◆ Task to complete:
Show every line from the data below that includes "Opção".

─── Input data

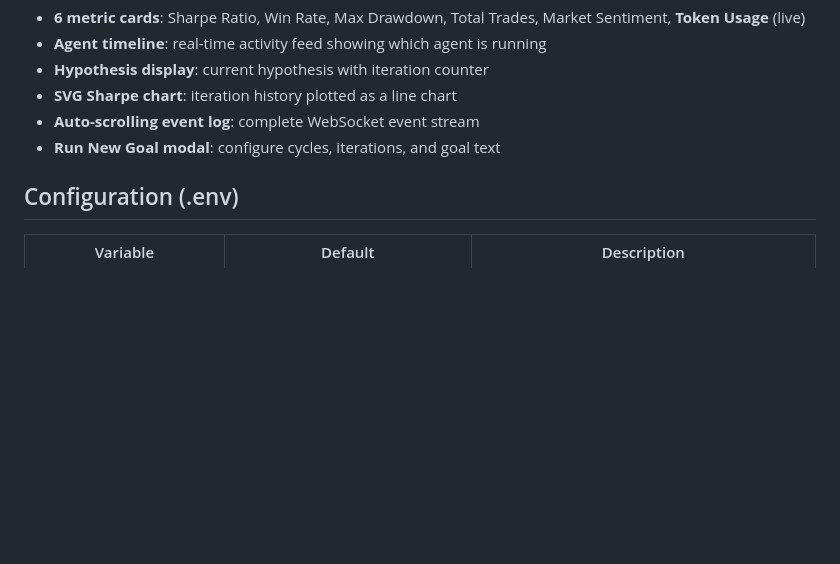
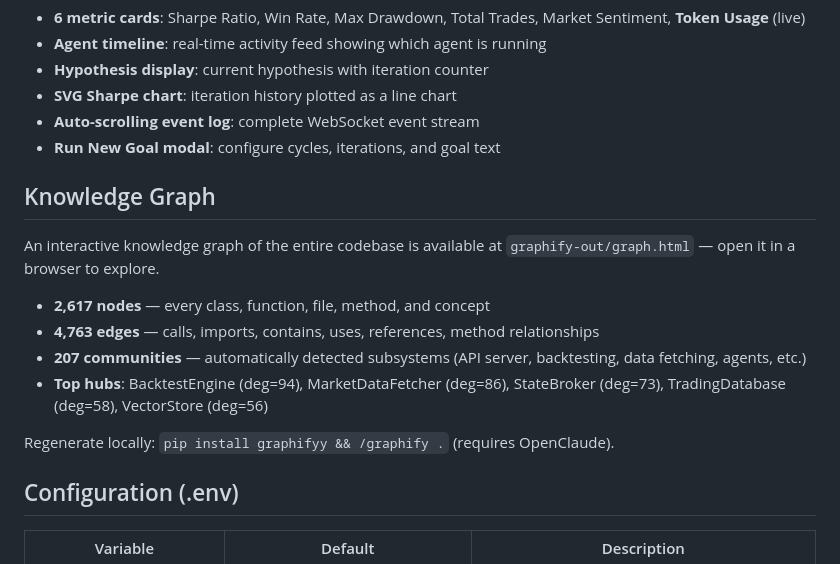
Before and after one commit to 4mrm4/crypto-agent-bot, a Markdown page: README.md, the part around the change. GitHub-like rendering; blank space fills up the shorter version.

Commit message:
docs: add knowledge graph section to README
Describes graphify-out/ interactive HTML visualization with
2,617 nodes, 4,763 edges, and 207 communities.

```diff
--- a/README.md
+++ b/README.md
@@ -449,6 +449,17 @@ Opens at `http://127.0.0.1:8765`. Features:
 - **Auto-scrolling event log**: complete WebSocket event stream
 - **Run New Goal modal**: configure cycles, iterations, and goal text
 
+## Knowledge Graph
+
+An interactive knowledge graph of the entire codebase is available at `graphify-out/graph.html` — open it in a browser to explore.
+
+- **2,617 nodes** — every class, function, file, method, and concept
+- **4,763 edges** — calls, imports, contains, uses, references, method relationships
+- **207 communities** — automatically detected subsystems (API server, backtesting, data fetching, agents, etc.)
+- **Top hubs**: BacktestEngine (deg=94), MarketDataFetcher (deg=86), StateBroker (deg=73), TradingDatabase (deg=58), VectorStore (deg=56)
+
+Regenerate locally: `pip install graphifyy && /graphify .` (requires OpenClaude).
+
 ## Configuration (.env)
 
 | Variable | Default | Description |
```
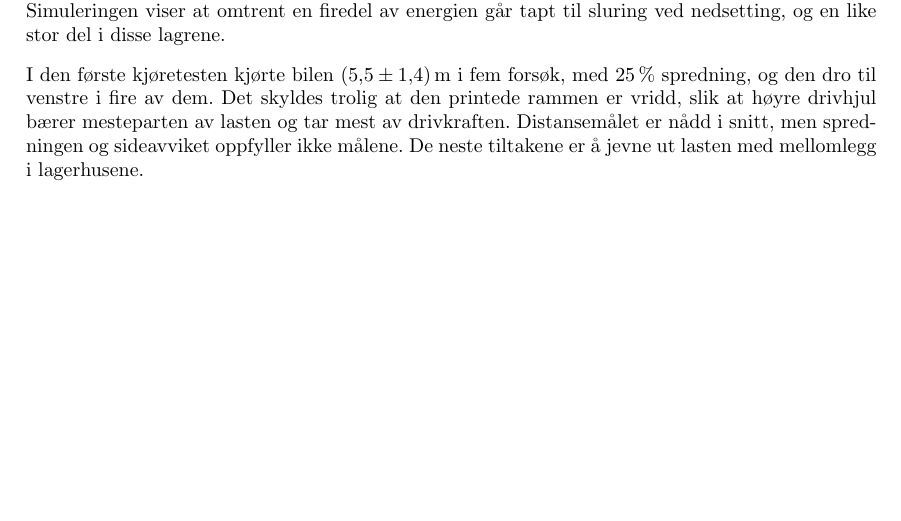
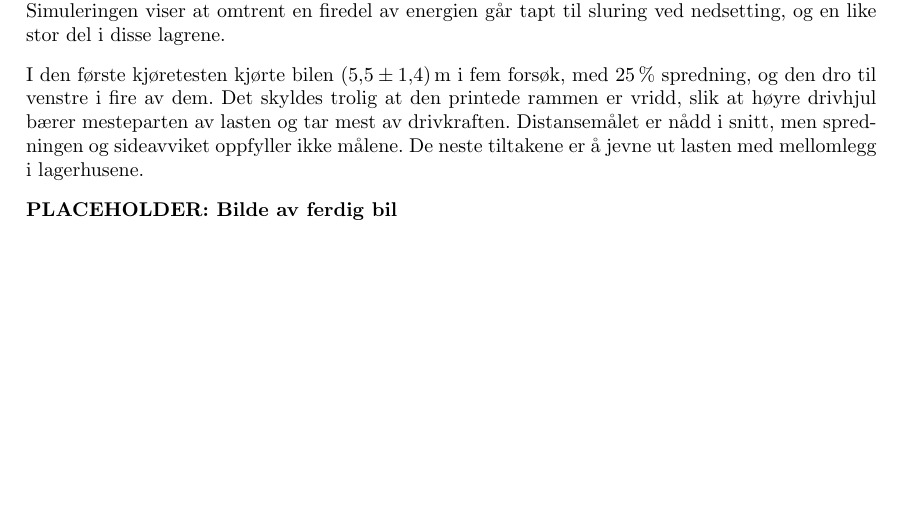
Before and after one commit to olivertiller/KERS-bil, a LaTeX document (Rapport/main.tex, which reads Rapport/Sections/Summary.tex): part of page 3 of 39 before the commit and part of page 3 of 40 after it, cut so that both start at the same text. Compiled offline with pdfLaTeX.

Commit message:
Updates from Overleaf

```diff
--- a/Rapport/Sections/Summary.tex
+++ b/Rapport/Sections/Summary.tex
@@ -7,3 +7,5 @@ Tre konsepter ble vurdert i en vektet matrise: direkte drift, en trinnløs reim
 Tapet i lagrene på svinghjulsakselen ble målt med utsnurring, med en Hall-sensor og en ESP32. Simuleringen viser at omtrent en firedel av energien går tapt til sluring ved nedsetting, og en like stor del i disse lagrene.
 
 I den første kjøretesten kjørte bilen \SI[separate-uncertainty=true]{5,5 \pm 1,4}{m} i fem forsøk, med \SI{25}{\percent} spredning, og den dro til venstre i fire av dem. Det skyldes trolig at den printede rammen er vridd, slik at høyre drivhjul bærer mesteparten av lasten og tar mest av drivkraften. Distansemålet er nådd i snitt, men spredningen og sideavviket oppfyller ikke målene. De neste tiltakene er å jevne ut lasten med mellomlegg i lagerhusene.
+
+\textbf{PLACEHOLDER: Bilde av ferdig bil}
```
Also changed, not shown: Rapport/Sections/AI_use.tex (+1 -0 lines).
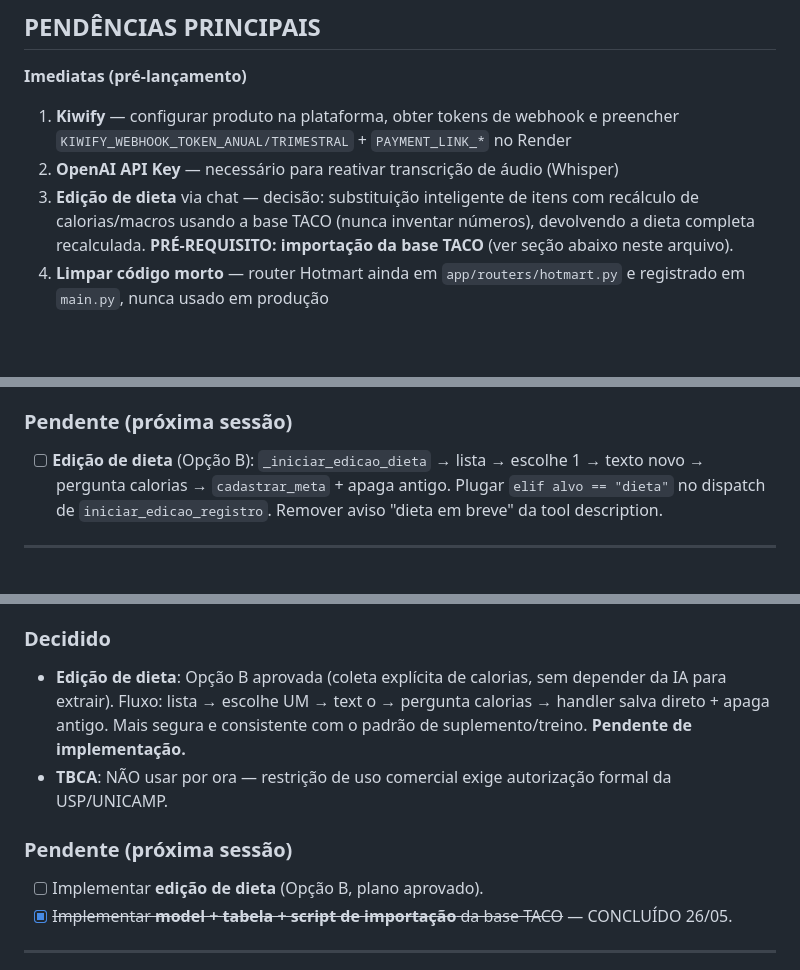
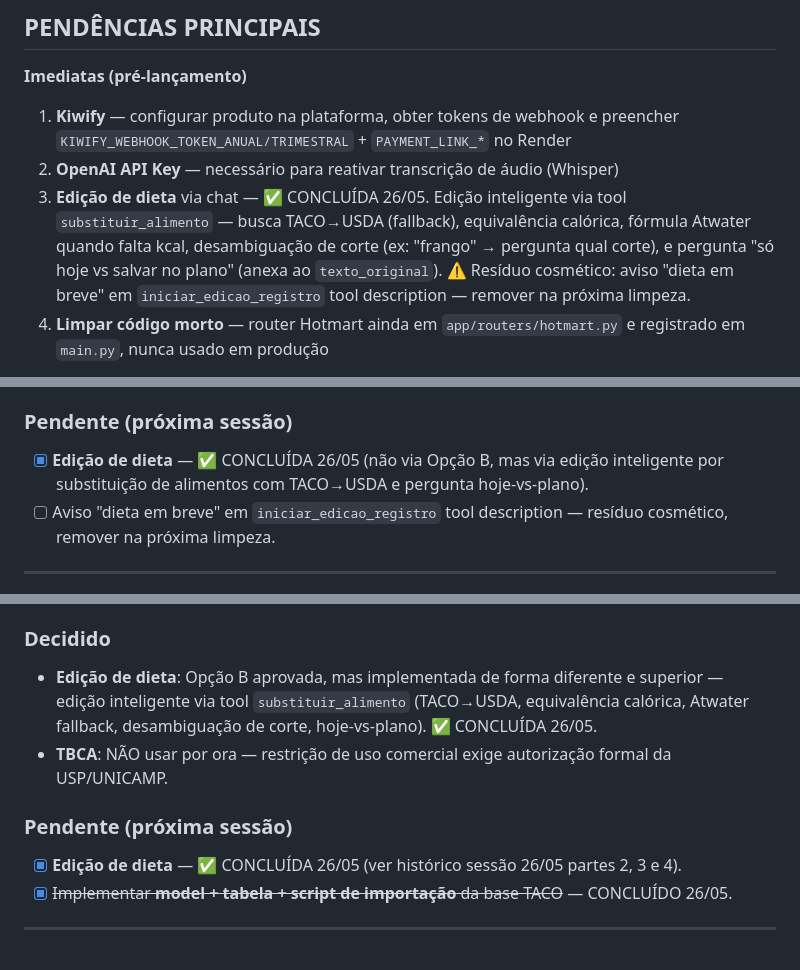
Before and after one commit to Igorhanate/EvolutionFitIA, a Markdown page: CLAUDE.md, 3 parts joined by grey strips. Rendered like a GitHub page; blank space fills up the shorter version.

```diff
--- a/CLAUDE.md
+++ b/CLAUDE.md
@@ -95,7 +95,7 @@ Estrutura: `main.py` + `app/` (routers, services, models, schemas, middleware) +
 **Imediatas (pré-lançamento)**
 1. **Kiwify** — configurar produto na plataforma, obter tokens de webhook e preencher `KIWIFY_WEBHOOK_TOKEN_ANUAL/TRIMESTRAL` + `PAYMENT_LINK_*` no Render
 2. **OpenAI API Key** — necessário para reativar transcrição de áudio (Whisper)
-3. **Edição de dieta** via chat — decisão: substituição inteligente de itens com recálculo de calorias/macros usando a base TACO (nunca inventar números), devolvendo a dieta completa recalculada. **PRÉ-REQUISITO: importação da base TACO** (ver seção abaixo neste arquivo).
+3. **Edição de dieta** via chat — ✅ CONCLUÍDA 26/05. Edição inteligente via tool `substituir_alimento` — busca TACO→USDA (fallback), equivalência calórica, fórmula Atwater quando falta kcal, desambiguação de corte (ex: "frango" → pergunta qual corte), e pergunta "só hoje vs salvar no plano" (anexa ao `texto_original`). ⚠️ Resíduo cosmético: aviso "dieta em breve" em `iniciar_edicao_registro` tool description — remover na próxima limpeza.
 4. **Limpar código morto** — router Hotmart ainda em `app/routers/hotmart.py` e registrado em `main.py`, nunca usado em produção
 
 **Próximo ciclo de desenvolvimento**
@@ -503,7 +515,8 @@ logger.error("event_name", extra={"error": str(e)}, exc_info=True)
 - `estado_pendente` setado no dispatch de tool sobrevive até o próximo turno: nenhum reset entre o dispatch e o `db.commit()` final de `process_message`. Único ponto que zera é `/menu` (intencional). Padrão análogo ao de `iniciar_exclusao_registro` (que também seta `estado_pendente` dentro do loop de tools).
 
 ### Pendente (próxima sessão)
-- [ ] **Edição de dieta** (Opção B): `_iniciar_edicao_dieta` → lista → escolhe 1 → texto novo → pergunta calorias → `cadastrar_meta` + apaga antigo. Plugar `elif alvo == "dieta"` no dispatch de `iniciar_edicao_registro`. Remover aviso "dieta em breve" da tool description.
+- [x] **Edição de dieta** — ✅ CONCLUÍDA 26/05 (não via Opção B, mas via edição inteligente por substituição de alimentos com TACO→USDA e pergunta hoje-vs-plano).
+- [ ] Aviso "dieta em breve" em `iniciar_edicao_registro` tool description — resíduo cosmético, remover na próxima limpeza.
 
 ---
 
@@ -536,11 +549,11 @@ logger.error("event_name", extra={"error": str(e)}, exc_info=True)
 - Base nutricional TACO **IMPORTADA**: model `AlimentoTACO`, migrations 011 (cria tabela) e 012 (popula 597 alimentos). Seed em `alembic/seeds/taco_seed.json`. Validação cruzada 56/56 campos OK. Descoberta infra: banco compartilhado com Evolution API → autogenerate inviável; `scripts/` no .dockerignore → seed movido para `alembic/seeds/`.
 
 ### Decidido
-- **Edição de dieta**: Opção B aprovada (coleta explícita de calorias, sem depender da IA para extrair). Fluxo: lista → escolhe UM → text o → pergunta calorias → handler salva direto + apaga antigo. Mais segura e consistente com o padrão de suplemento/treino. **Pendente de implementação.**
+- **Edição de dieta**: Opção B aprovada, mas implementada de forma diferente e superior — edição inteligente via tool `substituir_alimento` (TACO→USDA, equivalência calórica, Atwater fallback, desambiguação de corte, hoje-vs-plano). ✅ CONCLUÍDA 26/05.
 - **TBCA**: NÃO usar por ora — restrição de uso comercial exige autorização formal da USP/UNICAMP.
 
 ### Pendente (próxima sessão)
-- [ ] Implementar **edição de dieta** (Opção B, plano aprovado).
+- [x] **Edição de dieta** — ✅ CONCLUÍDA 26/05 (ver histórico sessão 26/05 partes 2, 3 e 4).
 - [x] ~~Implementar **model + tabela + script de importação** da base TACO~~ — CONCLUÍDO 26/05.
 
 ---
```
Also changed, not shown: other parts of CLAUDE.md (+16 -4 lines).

──────

◆ Result of this task:
-- [ ] **Edição de dieta** (Opção B): `_iniciar_edicao_dieta` → lista → escolhe 1 → texto novo → pergunta calorias → `cadastrar_meta` + apaga antigo. Plugar `elif alvo == "dieta"` no dispatch de `iniciar_edicao_registro`. Remover aviso "dieta em breve" da tool description.
+- [x] **Edição de dieta** — ✅ CONCLUÍDA 26/05 (não via Opção B, mas via edição inteligente por substituição de alimentos com TACO→USDA e pergunta hoje-vs-plano).
-- **Edição de dieta**: Opção B aprovada (coleta explícita de calorias, sem depender da IA para extrair). Fluxo: lista → escolhe UM → text o → pergunta calorias → handler salva direto + apaga antigo. Mais segura e consistente com o padrão de suplemento/treino. **Pendente de implementação.**
+- **Edição de dieta**: Opção B aprovada, mas implementada de forma diferente e superior — edição inteligente via tool `substituir_alimento` (TACO→USDA, equivalência calórica, Atwater fallback, desambiguação de corte, hoje-vs-plano). ✅ CONCLUÍDA 26/05.
-- [ ] Implementar **edição de dieta** (Opção B, plano aprovado).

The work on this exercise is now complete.